Exercise. Go through the listing and retype each line exactly.
── Task data
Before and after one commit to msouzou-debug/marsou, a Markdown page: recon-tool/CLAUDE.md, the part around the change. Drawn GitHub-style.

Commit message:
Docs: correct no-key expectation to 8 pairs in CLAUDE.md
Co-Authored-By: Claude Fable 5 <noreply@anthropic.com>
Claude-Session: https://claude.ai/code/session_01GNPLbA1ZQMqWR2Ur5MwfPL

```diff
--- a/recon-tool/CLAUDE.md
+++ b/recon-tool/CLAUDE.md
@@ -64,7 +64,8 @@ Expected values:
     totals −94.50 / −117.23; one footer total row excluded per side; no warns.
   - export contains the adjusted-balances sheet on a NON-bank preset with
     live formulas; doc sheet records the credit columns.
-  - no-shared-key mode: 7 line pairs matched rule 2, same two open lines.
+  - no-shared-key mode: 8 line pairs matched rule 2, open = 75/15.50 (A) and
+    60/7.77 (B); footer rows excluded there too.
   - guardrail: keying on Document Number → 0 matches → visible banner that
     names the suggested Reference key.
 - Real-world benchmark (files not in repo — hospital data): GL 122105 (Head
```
────
Expected answer.
Before and after one commit to msouzou-debug/marsou, a Markdown page: recon-tool/CLAUDE.md, the part around the change. Drawn GitHub-style.

Commit message:
Docs: correct no-key expectation to 8 pairs in CLAUDE.md
Co-Authored-By: Claude Fable 5 <noreply@anthropic.com>
Claude-Session: https://claude.ai/code/session_01GNPLbA1ZQMqWR2Ur5MwfPL

```diff
--- a/recon-tool/CLAUDE.md
+++ b/recon-tool/CLAUDE.md
@@ -64,7 +64,8 @@ Expected values:
     totals −94.50 / −117.23; one footer total row excluded per side; no warns.
   - export contains the adjusted-balances sheet on a NON-bank preset with
     live formulas; doc sheet records the credit columns.
-  - no-shared-key mode: 7 line pairs matched rule 2, same two open lines.
+  - no-shared-key mode: 8 line pairs matched rule 2, open = 75/15.50 (A) and
+    60/7.77 (B); footer rows excluded there too.
   - guardrail: keying on Document Number → 0 matches → visible banner that
     names the suggested Reference key.
 - Real-world benchmark (files not in repo — hospital data): GL 122105 (Head
```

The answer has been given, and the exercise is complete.